  • COPE: Code of conduct with rules for journal editors and publishers; these describe how editors should judge manuscripts. Many publishers have incorporated COPE into their practices.


Plagiarism is reusing material without giving the source

Within the law and according to citation rights you are allowed to cite texts without it being seen as plagiarism. However, if you do so without stating the source, you breach the codes of conduct in the academic community.

Why is plagiarism so harmful? There are several reasons:

  1.  You take advantage of somebody else's work (which makes your own status untruthful)
  2.  You deny others the advantages resulting from their own work being used (credits, citation scores)
  3. Obstructing the efficient progress of scholarship by
    • denying the readers information which allows them to evaluate what they have read (the earlier publication may have al low or high status)
    •  making it more difficult for the readers to perform replication research (especially in the case of data plagiarism)
    •  denying readers references to related literature, making it more difficult for them to see the work in its context
    •  wasting the time of readers (if they come across already known material or have to look for the original text)
  4. You deceive the buyers of the publication who think they are buying something they did not have before (especially when extensive plagiarism is involved)

There are many aspects to plagiarism:

  1.  Who is the author of the texts from which fragments are borrowed: others/you yourself/ you yourself + others
  2. What is the nature of the information included: text / data / gained insights
  3. From which part of the original publication is the information borrowed: from results/discussion/conclusion (more serious offence) / from other parts
  4. What is the scale of the information taken over (in terms of text); part of the sentence/entire sentence/ more than one sentence
  5. In what shape has the information been included: paraphrase/literally/literally between inverted commas/summary
  6.  What is the place or role of the included sections in the new publication: in results/discussion/conclusion (more serious offence) /  in another part

Combinations of all of these aspect result in hundreds of ways to commit plagiarism. Some rarely occur, others frequently. Some are more serious than others.

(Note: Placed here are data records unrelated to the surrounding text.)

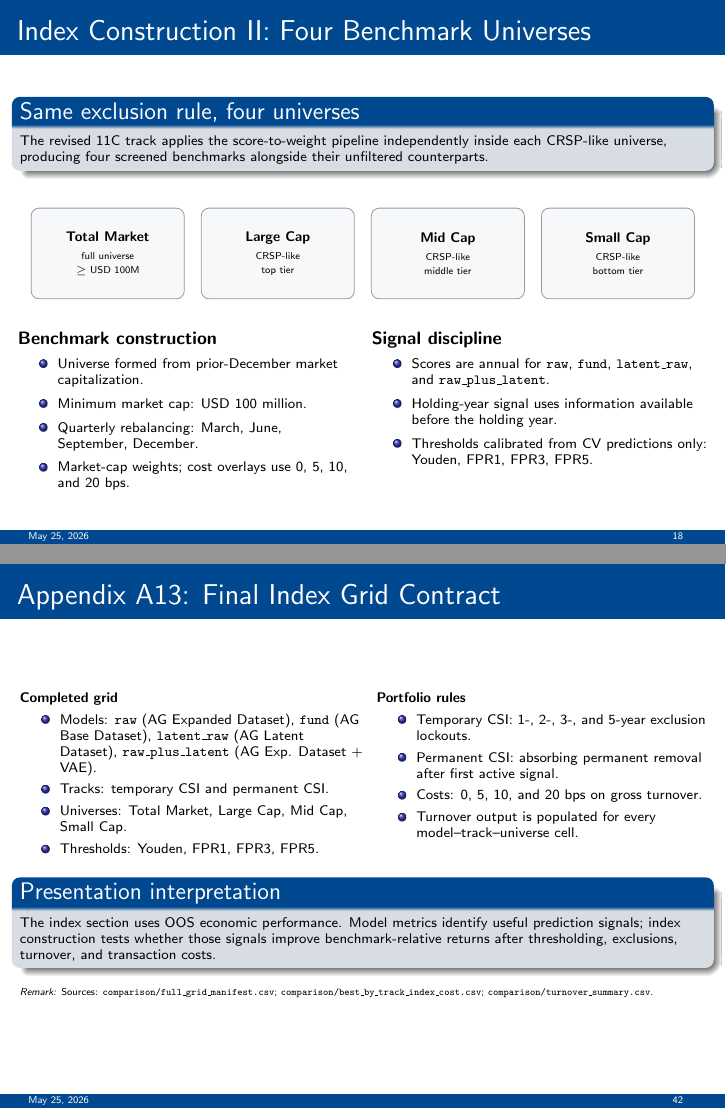
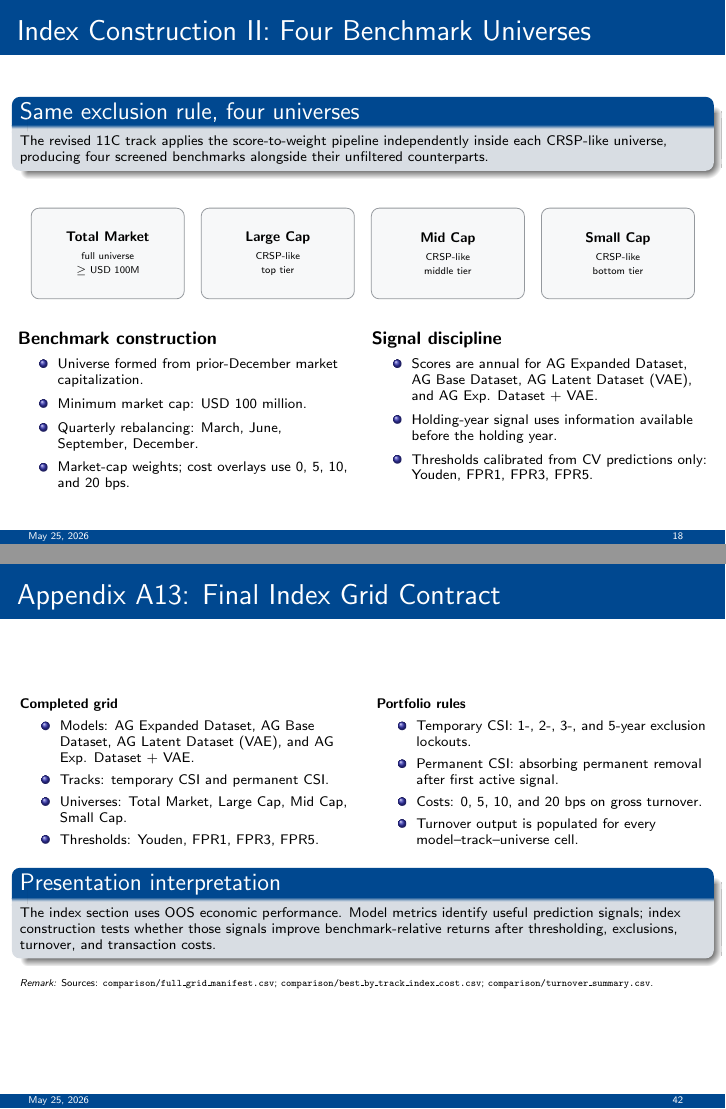
Before and after one commit to TristanL567/AgonyAndExcstasy, LaTeX slides (06_Presentations/02_FinalPresentation/Necessary/FinalPresentation_June/FinalPresentation_TristanLeiter_h11815352.tex): pages 18 and 42 of 51, joined at a grey line. The pictures show the PDF file 06_Presentations/02_FinalPresentation/Necessary/FinalPresentation_June/FinalPresentation_TristanLeiter_h11815352.pdf that the author committed with the source.

Commit message:
AE-PRES-FINAL-REV2-003: clean model labels

```diff
--- a/06_Presentations/02_FinalPresentation/Necessary/FinalPresentation_June/FinalPresentation_TristanLeiter_h11815352.tex
+++ b/06_Presentations/02_FinalPresentation/Necessary/FinalPresentation_June/FinalPresentation_TristanLeiter_h11815352.tex
@@ -108,8 +108,10 @@
 \newcommand{\status}[1]{\textcolor{warningRed}{\textbf{#1}}}
 \newcommand{\dyn}{\texttt{dynamic\_csi}}
 \newcommand{\perm}{\texttt{permanent\_csi}}
-\newcommand{\rawplus}{\texttt{raw\_plus\_latent}}
-\newcommand{\latraw}{\texttt{latent\_raw}}
+\newcommand{\agbase}{AG Base Dataset}
+\newcommand{\agexp}{AG Expanded Dataset}
+\newcommand{\aglatent}{AG Latent Dataset (VAE)}
+\newcommand{\agvae}{AG Exp. Dataset + VAE}
 \graphicspath{{../../../03_Output/Figures/}}
 
 \title[The Agony and the Ecstasy]{The Agony and the Ecstasy}
@@ -917,7 +919,7 @@ The revised 11C track applies the score-to-weight pipeline independently inside
 \textbf{Signal discipline}
 \scriptsize
 \begin{itemize}
-  \item Scores are annual for \texttt{raw}, \texttt{fund}, \texttt{latent\_raw}, and \texttt{raw\_plus\_latent}.
+  \item Scores are annual for AG Expanded Dataset, AG Base Dataset, AG Latent Dataset (VAE), and AG Exp. Dataset + VAE.
   \item Holding-year signal uses information available before the holding year.
   \item Thresholds calibrated from CV predictions only: Youden, FPR1, FPR3, FPR5.
 \end{itemize}
@@ -1128,3 +1130,11 @@ The 10 bps overlay leaves the permanent CSI winners unchanged. Costs apply to gr
 \toprule
 Track & Universe & 0 bps winner & 20 bps winner & Alpha 0 & Alpha 20 \\
 \midrule
+Temp. & Total & AG Base Dataset & AG Base Dataset & +0.43pp & +0.42pp \\
+Temp. & Large & AG Base Dataset & AG Base Dataset & +0.15pp & +0.15pp \\
+Temp. & Mid & AG Base Dataset & AG Base Dataset & +0.51pp & +0.51pp \\
+Temp. & Small & AG Exp. Dataset + VAE & AG Exp. Dataset + VAE & +0.64pp & +0.62pp \\
+Perm. & Total & AG Exp. Dataset + VAE & AG Exp. Dataset + VAE & +0.27pp & +0.27pp \\
+Perm. & Large & AG Exp. Dataset + VAE & AG Exp. Dataset + VAE & +0.23pp & +0.23pp \\
+Perm. & Mid & AG Base Dataset & AG Base Dataset & +0.74pp & +0.74pp \\
+Perm. & Small & AG Latent Dataset (VAE) & AG Latent Dataset (VAE) & +0.32pp & +0.32pp \\
@@ -1659,7 +1661,7 @@ The raw comparator is the revised-dataset optional-library AutoGluon rerun from
 \begin{column}{0.50\textwidth}
 \textbf{Completed grid}
 \begin{itemize}
-  \item Models: \texttt{raw} (AG Expanded Dataset), \texttt{fund} (AG Base Dataset), \texttt{latent\_raw} (AG Latent Dataset), \texttt{raw\_plus\_latent} (AG Exp. Dataset + VAE).
+  \item Models: AG Expanded Dataset, AG Base Dataset, AG Latent Dataset (VAE), and AG Exp. Dataset + VAE.
   \item Tracks: temporary CSI and permanent CSI.
   \item Universes: Total Market, Large Cap, Mid Cap, Small Cap.
   \item Thresholds: Youden, FPR1, FPR3, FPR5.
@@ -1705,3 +1702,8 @@ Perm. & Small & \texttt{latent\_raw} & FPR3 / perm. & 7.82\% & 7.49\% & +0.32pp
+Temp. & Small & AG Exp. Dataset + VAE & Youden / 3yr & 8.11\% & 7.49\% & +0.62pp \\
+Perm. & Total & AG Exp. Dataset + VAE & FPR5 / perm. & 13.54\% & 13.28\% & +0.27pp \\
+Perm. & Large & AG Exp. Dataset + VAE & FPR5 / perm. & 14.48\% & 14.25\% & +0.23pp \\
+Perm. & Mid & AG Base Dataset & FPR5 / perm. & 10.16\% & 9.42\% & +0.74pp \\
+Perm. & Small & AG Latent Dataset (VAE) & FPR3 / perm. & 7.82\% & 7.49\% & +0.32pp \\
 \bottomrule
 \end{tabular}
 \end{table}
@@ -1723,7 +1725,7 @@ VAE/non-raw variants beat raw in 5 of 8 track--index cases at 20 bps. The market
   \item Strategy performance fields: model-specific \texttt{index\_performance\_gross\_and\_net\_by\_tc.csv}
   \item Threshold families: \texttt{final\_tables/threshold\_family\_summary\_20bps.csv}
   \item Turnover: \texttt{comparison/turnover\_summary.csv}; \texttt{final\_tables/winner\_turnover\_summary\_20bps.csv}
-  \item Error-cost decomposition: selected \texttt{fund}, \texttt{raw\_plus\_latent}, and \texttt{latent\_raw} \texttt{error\_cost\_decomposition\_by\_crsp\_universe.csv} files mapped exactly in \texttt{SLIDE\_DATA\_SOURCES.md}.
+  \item Error-cost decomposition: selected AG Base Dataset, AG Exp. Dataset + VAE, and AG Latent Dataset (VAE) \texttt{error\_cost\_decomposition\_by\_crsp\_universe.csv} files mapped exactly in \texttt{SLIDE\_DATA\_SOURCES.md}.
 \end{itemize}
 \vspace{0.3em}
 \begin{block}{Source discipline}
@@ -1743,3 +1745,11 @@ All claims in the index-result slides are sourced from the completed AE-INDEX-SU
 \toprule
 Track & Universe & Winner 0 bps & Winner 20 bps & Alpha 0 & Alpha 20 \\
 \midrule
+Temp. & Total & AG Base Dataset & AG Base Dataset & +0.43pp & +0.42pp \\
+Temp. & Large & AG Base Dataset & AG Base Dataset & +0.15pp & +0.15pp \\
+Temp. & Mid & AG Base Dataset & AG Base Dataset & +0.51pp & +0.51pp \\
+Temp. & Small & AG Exp. Dataset + VAE & AG Exp. Dataset + VAE & +0.64pp & +0.62pp \\
+Perm. & Total & AG Exp. Dataset + VAE & AG Exp. Dataset + VAE & +0.27pp & +0.27pp \\
+Perm. & Large & AG Exp. Dataset + VAE & AG Exp. Dataset + VAE & +0.23pp & +0.23pp \\
+Perm. & Mid & AG Base Dataset & AG Base Dataset & +0.74pp & +0.74pp \\
+Perm. & Small & AG Latent Dataset (VAE) & AG Latent Dataset (VAE) & +0.32pp & +0.32pp \\
```
Also changed, not shown: 05_Documentation/09_Epics/AE-PRES-FINAL-REV2_Final_Presentation_Revisions/AE-PRES-FINAL-REV2-003_Model_Label_Cleanup_Evidence.md (added, +32 -0 lines), 06_Presentations/02_FinalPresentation/Necessary/FinalPresentation_June/SLIDE_DATA_SOURCES.md (+1 -1 lines), epics/AE-PRES-FINAL-REV2/ledger.md (+3 -0 lines), 06_Presentations/02_FinalPresentation/Necessary/FinalPresentation_June/FinalPresentation_TristanLeiter_h11815352.pdf, 06_Presentations/02_FinalPresentation/Necessary/FinalPresentation_June/FinalPresentation_TristanLeiter_h11815352.tex (27 more changed lines), 1 other file.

Some forms have a name of their own, such as self plagiarism for sections taken over without stating the source of which you yourself are (co)-author of the original text. If you are the only author of the original, reasons 1 & 2 mentioned above are not important, but reasons 3 & 4 still make it into a serious offence. If you are co-author, all four reasons turn it into culpable behaviour.

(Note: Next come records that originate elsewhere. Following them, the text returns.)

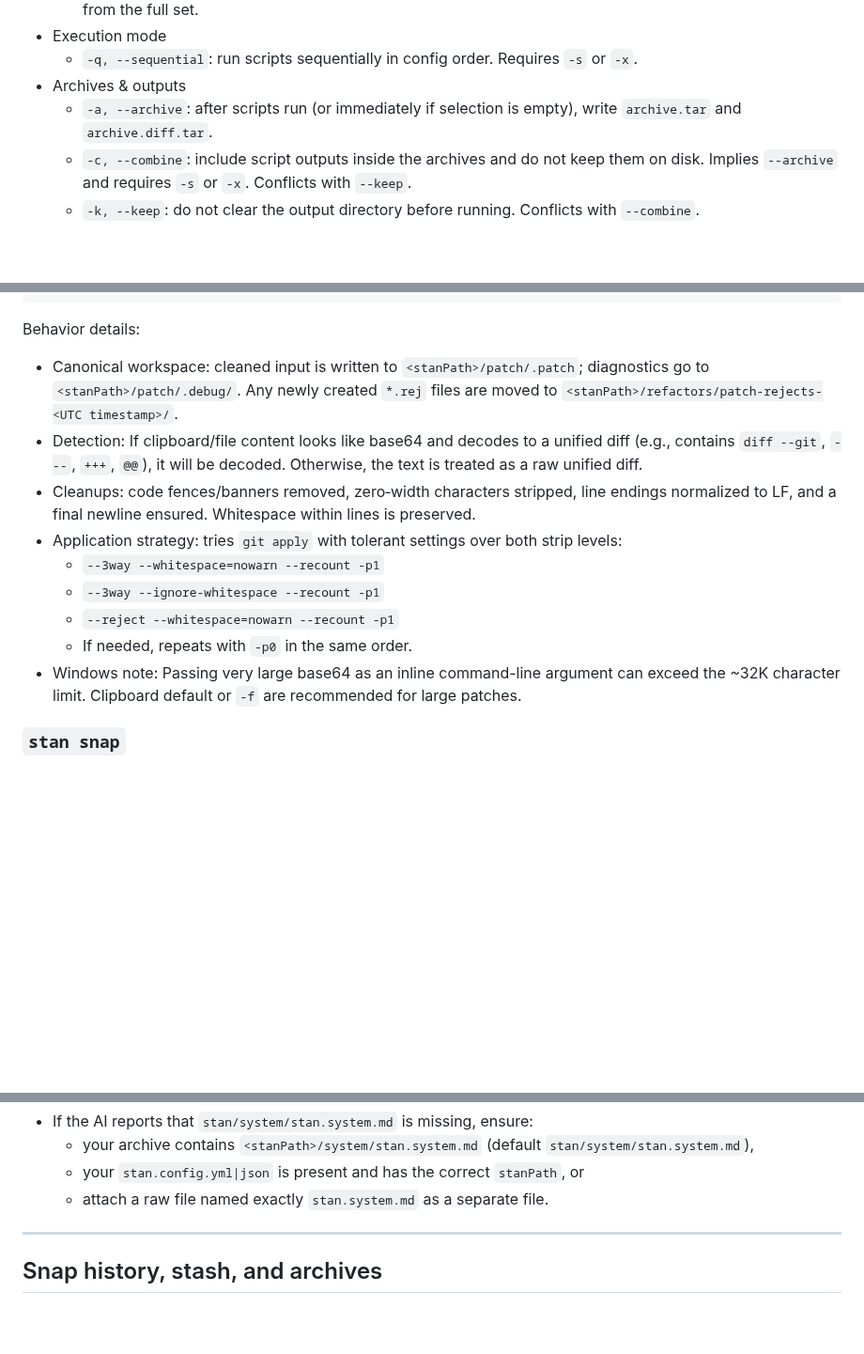
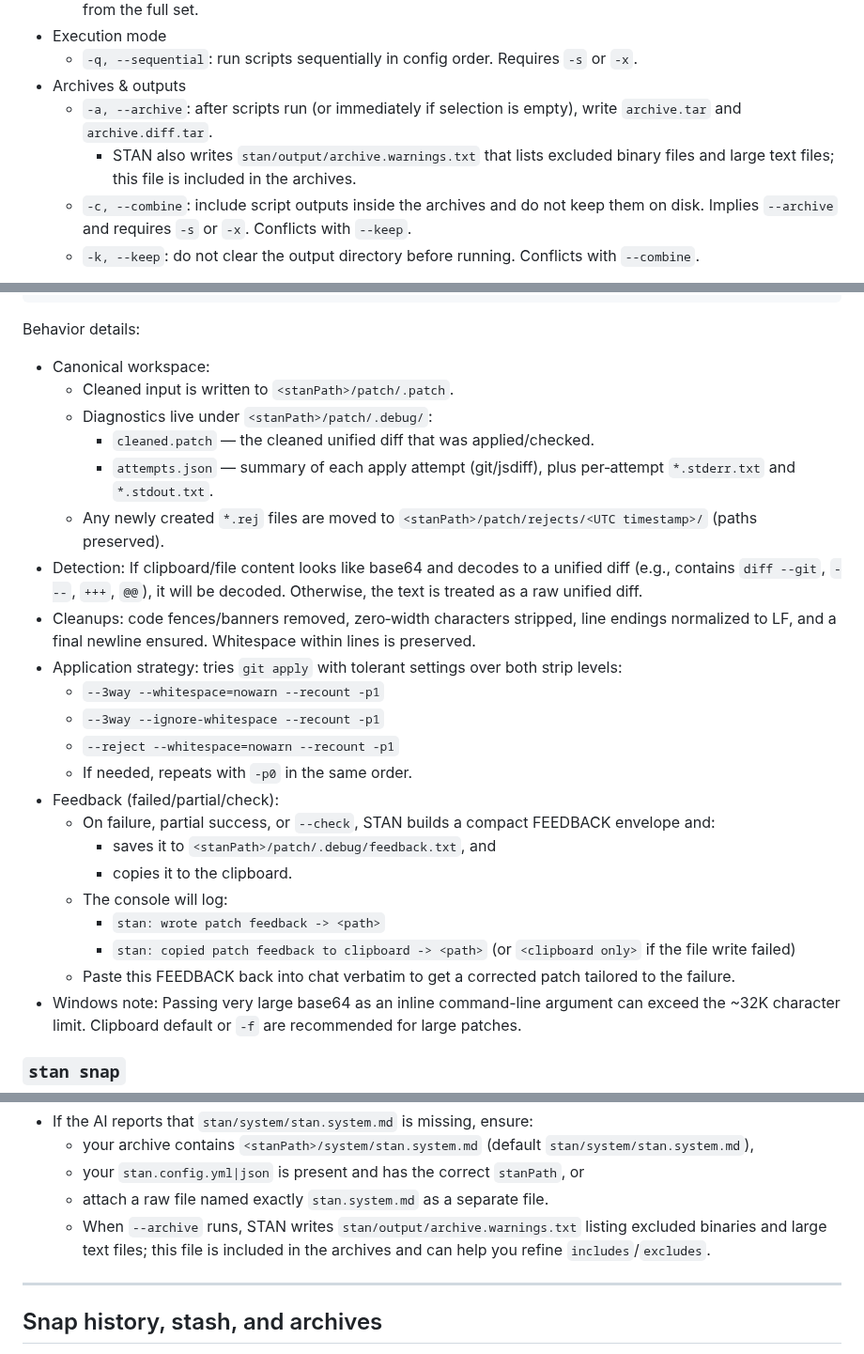
Before and after one commit to karmaniverous/stan, a Markdown page: README.md, 3 parts joined by grey strips. Shown at 94% size. Drawn GitHub-style; blank space fills up the shorter version.

```diff
--- a/README.md
+++ b/README.md
@@ -128,6 +128,7 @@ stan run [options]
   - `-q, --sequential`: run scripts sequentially in config order. Requires `-s` or `-x`.
 - Archives & outputs
   - `-a, --archive`: after scripts run (or immediately if selection is empty), write `archive.tar` and `archive.diff.tar`.
+    - STAN also writes `stan/output/archive.warnings.txt` that lists excluded binary files and large text files; this file is included in the archives.
   - `-c, --combine`: include script outputs inside the archives and do not keep them on disk. Implies `--archive` and requires `-s` or `-x`. Conflicts with `--keep`.
   - `-k, --keep`: do not clear the output directory before running. Conflicts with `--combine`.
 
@@ -165,7 +166,13 @@ stan patch "diff --git a/x b/x
 
 Behavior details:
 
-- Canonical workspace: cleaned input is written to `<stanPath>/patch/.patch`; diagnostics go to `<stanPath>/patch/.debug/`. Any newly created `*.rej` files are moved to `<stanPath>/refactors/patch-rejects-<UTC timestamp>/`.
+- Canonical workspace:
+  - Cleaned input is written to `<stanPath>/patch/.patch`.
+  - Diagnostics live under `<stanPath>/patch/.debug/`:
+    - `cleaned.patch` — the cleaned unified diff that was applied/checked.
+    - `attempts.json` — summary of each apply attempt (git/jsdiff), plus
+      per‑attempt `*.stderr.txt` and `*.stdout.txt`.
+  - Any newly created `*.rej` files are moved to `<stanPath>/patch/rejects/<UTC timestamp>/` (paths preserved).
 - Detection: If clipboard/file content looks like base64 and decodes to a unified diff (e.g., contains `diff --git`, `---`, `+++`, `@@`), it will be decoded. Otherwise, the text is treated as a raw unified diff.
 - Cleanups: code fences/banners removed, zero‑width characters stripped, line endings normalized to LF, and a final newline ensured. Whitespace within lines is preserved.
 - Application strategy: tries `git apply` with tolerant settings over both strip levels:
@@ -173,6 +180,14 @@ Behavior details:
   - `--3way --ignore-whitespace --recount -p1`
   - `--reject --whitespace=nowarn --recount -p1`
   - If needed, repeats with `-p0` in the same order.
+- Feedback (failed/partial/check):
+  - On failure, partial success, or `--check`, STAN builds a compact FEEDBACK envelope and:
+    - saves it to `<stanPath>/patch/.debug/feedback.txt`, and
+    - copies it to the clipboard.
+  - The console will log:
+    - `stan: wrote patch feedback -> <path>`
+    - `stan: copied patch feedback to clipboard -> <path>` (or `<clipboard only>` if the file write failed)
+  - Paste this FEEDBACK back into chat verbatim to get a corrected patch tailored to the failure.
 - Windows note: Passing very large base64 as an inline command-line argument can exceed the ~32K character limit. Clipboard default or `-f` are recommended for large patches.
 
 ### `stan snap`
@@ -217,6 +232,7 @@ Troubleshooting:
   - your archive contains `<stanPath>/system/stan.system.md` (default `stan/system/stan.system.md`),
   - your `stan.config.yml|json` is present and has the correct `stanPath`, or
   - attach a raw file named exactly `stan.system.md` as a separate file.
+  - When `--archive` runs, STAN writes `stan/output/archive.warnings.txt` listing excluded binaries and large text files; this file is included in the archives and can help you refine `includes`/`excludes`.
 
 ---
 
```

Some forms are still objectionable, even if references are included, for instance if you include or paraphrase large sections or if these take up a large part of the new publication (in terms of size or importance).

There are also offences which are not related to plagiarism, but are serious nevertheless, such as excessive self-citation, not for reasons of improving the text but only because you want to raise your citation scores.